> [Task objective] Your job is to return every line of the listing holding the string "urls".

> [Records for the task]

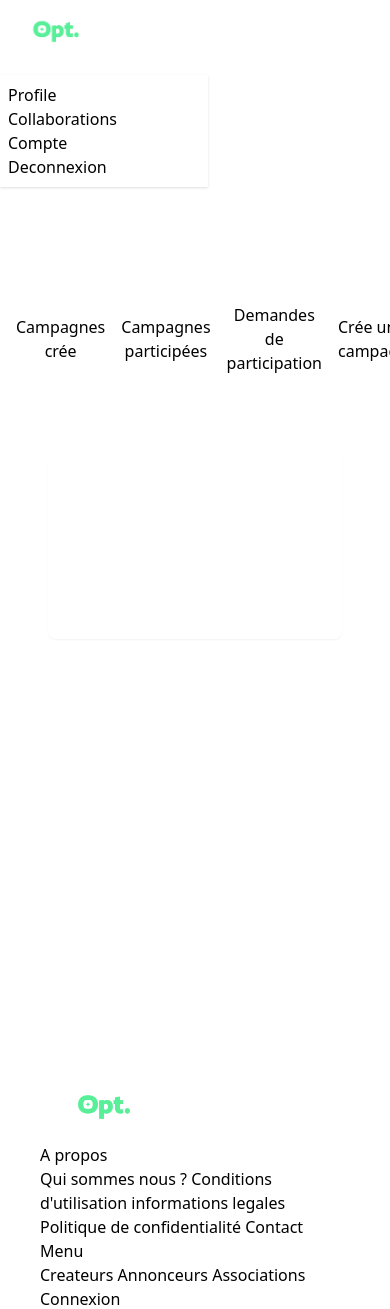
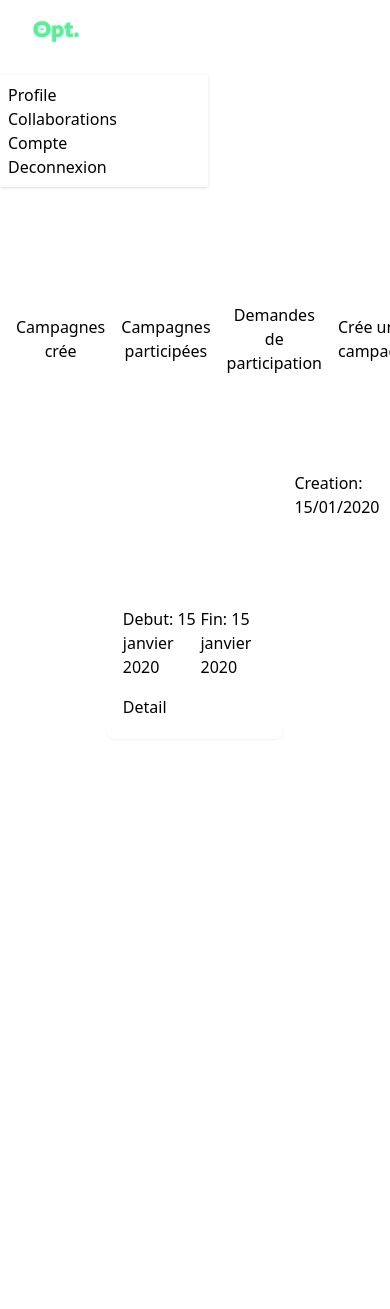
Before and after one commit to NNNACHID/opt_project, a Django app: page /collaborations/collaborations_list/1 in a window 390 px wide; the page is wider, and only the part inside the window is pictured. Shown: the top 1309 px of that part. Run offline with Django 5.2, Linux system fonts and the light colour scheme; a user stored in the database is signed in; tables that the repository leaves empty hold one stand-in row (values such as "Sample post"); some libraries are stand-ins or nearby versions.

Commit message:
Collaborations list update, collaboration request, front update

```diff
--- a/collaborations/models.py
+++ b/collaborations/models.py
@@ -47,7 +47,6 @@
         verbose_name = _("Campaign")
         verbose_name_plural = _("Campaigns")
 
-
     def __str__(self):
         return self.name
 
@@ -56,3 +55,27 @@
 
     def remove_collaborator(self, collaborator):
         self.collaborators.remove(collaborator)
+
+class CollaborationRequest(models.Model):
+    campaign = models.ForeignKey(Campaign, on_delete=models.CASCADE)
+    message = models.TextField(verbose_name=_("Message"), null=True, blank=True)
+    status = models.CharField(
+        max_length=20,
+        choices=[
+            ("pending", "Pending"),
+            ("accepted", "Accepted"),
+            ("rejected", "Rejected"),
+        ],
+        default="pending",
+    )
+    created_at = models.DateTimeField(auto_now_add=True)
+    class Meta:
+        abstract = True
+
+
+class PartnerRequest(CollaborationRequest):
+    partner = models.ForeignKey(CustomUser, on_delete=models.CASCADE)
+
+
+class CollaboratorRequest(CollaborationRequest):
+    collaborator = models.ForeignKey(CustomUser, on_delete=models.CASCADE)
--- a/collaborations/urls.py
+++ b/collaborations/urls.py
@@ -19,4 +19,59 @@
         get_campaign_page,
         name="campaign_page",
     ),
+    path(
+        "join_campaign/<int:campaign_pk>/<int:campaign_user_pk>/",
+        join_campaign,
+        name="join_campaign",
+    ),
+
+    # path(
+    #     "campaigns/create/<int:collaborator_id>/",
+    #     create_campaign,
+    #     name="campaign_creation_with_collab",
+    # ),
+    # path(
+    #     "campaigns/create/",
+    #     create_campaign,
+    #     name="campaign_creation",
+    # ),
+    # path("campaigns_list/<int:pk>/", get_campaigns_list, name="campaigns_list"),
+    # path(
+    #     "campaigns_participate_list/<int:pk>/",
+    #     get_campaigns_participate_list,
+    #     name="campaigns_participate_list",
+    # ),
+    # path(
+    #     "campaigns_created_list/<int:pk>/",
+    #     get_campaigns_created_list,
+    #     name="campaigns_created_list",
+    # ),
+    # path(
+    #     "campaign/<int:campaign_pk>/<int:campaign_user_pk>/",
+    #     get_campaign_page,
+    #     name="campaign_page",
+    # ),
+    # path(
+    #     "partner_requests_list", campaign_partner_requests, name="partner_requests_list"
+    # ),
+    # path(
+    #     "campaigns_requests_list",
+    #     campaign_collaborator_requests,
+    #     name="campaigns_requests_list",
+    # ),
+    # path(
+    #     "accept_campaign_collaborator_request/<int:request_id>/",
+    #     accept_campaign_collaborator_request,
+    #     name="accept_campaign_collaborator_request",
+    # ),
+    # path(
+    #     "refuse_campaign_collaborator_request/<int:pk>/",
+    #     refuse_campaign_collaborator_request,
+    #     name="refuse_campaign_collaborator_request",
+    # ),
+    # path(
+    #     "join_campaign/<int:campaign_pk>/<int:campaign_user_pk>/",
+    #     join_campaign,
+    #     name="join_campaign",
+    # ),
 ]
--- a/collaborations/views.py
+++ b/collaborations/views.py
@@ -17,7 +17,7 @@
     CampaignCreationStepFourForm,
 ]
 
-# JOINING_FORMS = [CampaignJoiningStepOneForm, CampaignJoiningStepTwoForm]
+JOINING_FORMS = [CampaignJoiningStepOneForm, CampaignJoiningStepTwoForm]
 
 
 class CampaignCreationWizardView(SessionWizardView):
@@ -48,6 +48,15 @@
 def create_campaign(request):
     wizard_view = CampaignCreationWizardView.as_view()
     return wizard_view(request)
+
+
+@login_required
+def join_campaign(request, campaign_pk, campaign_user_pk):
+
+    campaign = get_object_or_404(Campaign, pk=campaign_pk)
+    campaign_page_user = get_object_or_404(CustomUser, pk=campaign_user_pk)
+    wizard_view = CampaignJoiningWizardView.as_view()
+    return wizard_view(request, campaign=campaign)
 
 
 @login_required(login_url="users:login")
--- a/config/settings.py
+++ b/config/settings.py
@@ -125,7 +125,7 @@
 # Internationalization
 # https://docs.djangoproject.com/en/5.0/topics/i18n/
 
-LANGUAGE_CODE = "en-us"
+LANGUAGE_CODE = "fr-FR"
 
 TIME_ZONE = "UTC"
 
--- a/config/templates/collaborations/campaigns_list.html
+++ b/config/templates/collaborations/campaigns_list.html
@@ -6,8 +6,8 @@
     <div class="container mx-auto bg-base-200 p-12 box-border rounded-lg mb-12">
         <div class="flex flex-col items-center">
             {% for campaign in campaigns %}
-            <a href="{% url 'collaborations:campaign_page' campaign_pk=campaign.pk %}" class="text-decoration-none">
-                <article class="rounded-lg  bg-base-100 p-4 shadow-sm transition hover:shadow-xl sm:p-6 mb-9">
+                <article class="rounded-lg  bg-base-100 p-4 shadow-sm transition hover:shadow-xl sm:p-6 mb-9 w-3/5">
+                    <div class="flex justify-between mb-3">
                     <span class="inline-block rounded bg-primary p-2 text-white">
                         <svg xmlns="http://www.w3.org/2000/svg" class="size-6" fill="none" viewBox="0 0 24 24"
                             stroke="currentColor">
@@ -18,19 +18,18 @@
                                 d="M12 14l9-5-9-5-9 5 9 5zm0 0l6.16-3.422a12.083 12.083 0 01.665 6.479A11.952 11.952 0 0012 20.055a11.952 11.952 0 00-6.824-2.998 12.078 12.078 0 01.665-6.479L12 14zm-4 6v-7.5l4-2.222" />
                         </svg>
                     </span>
-
-                        <h3 class="mt-0.5 text-lg font-medium text-white">
-                            {{campaign.pk}}
-                        </h3>
-
-                    <p class="mt-2 line-clamp-3 text-sm/relaxed text-white">
-                        Lorem ipsum dolor sit amet, consectetur adipisicing elit. Recusandae dolores, possimus pariatur
-                        animi temporibus nesciunt praesentium dolore sed nulla ipsum eveniet corporis quidem, mollitia
-                        itaque minus soluta, voluptates neque explicabo tempora nisi culpa eius atque dignissimos.
-                        Molestias explicabo corporis voluptatem?
-                    </p>
+                    <h2 class="ml-12 text-lg font-medium text-white">{{campaign.name}}</h2>
+                    <p>Creation: {{campaign.created_at|date:'d/m/Y'}}</p>
+                    </div>
+                    <h3 class="text-lg font-medium text-white my-1">
+                        Createur: {{campaign.collaboration_creator}}
+                    </h3>
+                    <div class="flex justify-between my-3">
+                        <p>Debut: {{campaign.start_date}}</p>
+                        <p>Fin: {{campaign.end_date}}</p>
+                    </div>
+                    <a href="{% url 'collaborations:campaign_page' campaign_pk=campaign.pk %}"><button class="btn btn-outline btn-primary my-1">Detail</button></a>
                 </article>
-            </a>
             {% endfor %}
         </div>
     </div>
--- a/config/templates/collaborations/partials/campaign_menu.html
+++ b/config/templates/collaborations/partials/campaign_menu.html
@@ -1,10 +1,11 @@
 <header class="bg-base-100">
     <div class="mx-auto max-w-screen-xl px-4 py-8 sm:px-6 sm:py-12 lg:px-8">
         <div class="mb-12">
+            <a href="{% url 'collaborations:collaborations_list' user.pk %}">
             <h1 class="text-center text-white text-3xl font-extrabold  sm:text-5xl">
                 Collabs
-
             </h1>
+            </a>
         </div>
 
 
--- /dev/null
+++ b/config/templates/partials/footer.html
@@ -0,0 +1,22 @@
+{% load static %}
+
+<footer class="footer bg-base-200 text-base-content p-10">
+    <aside>
+        <a class=""><img src="{% static '/images/logo-opt.png' %}" alt="" class="max-w-32 text-primary"></a>
+    </aside>
+    <nav>
+        <h6 class="footer-title">A propos</h6>
+        <a class="link link-hover">Qui sommes nous ?</a>
+        <a class="link link-hover">Conditions d'utilisation</a>
+        <a class="link link-hover">informations legales</a>
+        <a class="link link-hover">Politique de confidentialité</a>
+        <a class="link link-hover">Contact</a>
+    </nav>
+    <nav>
+        <h6 class="footer-title">Menu</h6>
+        <a class="link link-hover">Createurs</a>
+        <a class="link link-hover">Annonceurs</a>
+        <a class="link link-hover">Associations</a>
+        <a class="link link-hover">Connexion</a>
+    </nav>
+</footer>
--- a/users/urls.py
+++ b/users/urls.py
@@ -10,6 +10,6 @@
     path("profile/<int:pk>/", get_profile, name="profile"),
     path("account/", update_user, name="account"),
     path("creators_list/", get_profile_list_by_type, name="creators"),
-    # path("advertisers/", get_profile_list_by_type, name="advertisers"),
-    # path("associations/", get_profile_list_by_type, name="associations"),
+    path("advertisers/", get_profile_list_by_type, name="advertisers"),
+    path("associations/", get_profile_list_by_type, name="associations"),
 ]
```
Also changed, not shown: collaborations/forms.py (+29 -1 lines), config/templates/base.html (+3 -22 lines), config/templates/collaborations/campaign_creation.html (+8 -11 lines), config/templates/collaborations/campaign_page.html (+8 -0 lines), config/templates/users/profile.html (+13 -17 lines), config/templates/users/users_list.html (+9 -5 lines), collaborations/migrations/0002_collaboratorrequest_partnerrequest.py (added).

> [Solution for this task]
--- a/collaborations/urls.py
+++ b/collaborations/urls.py
--- a/users/urls.py
+++ b/users/urls.py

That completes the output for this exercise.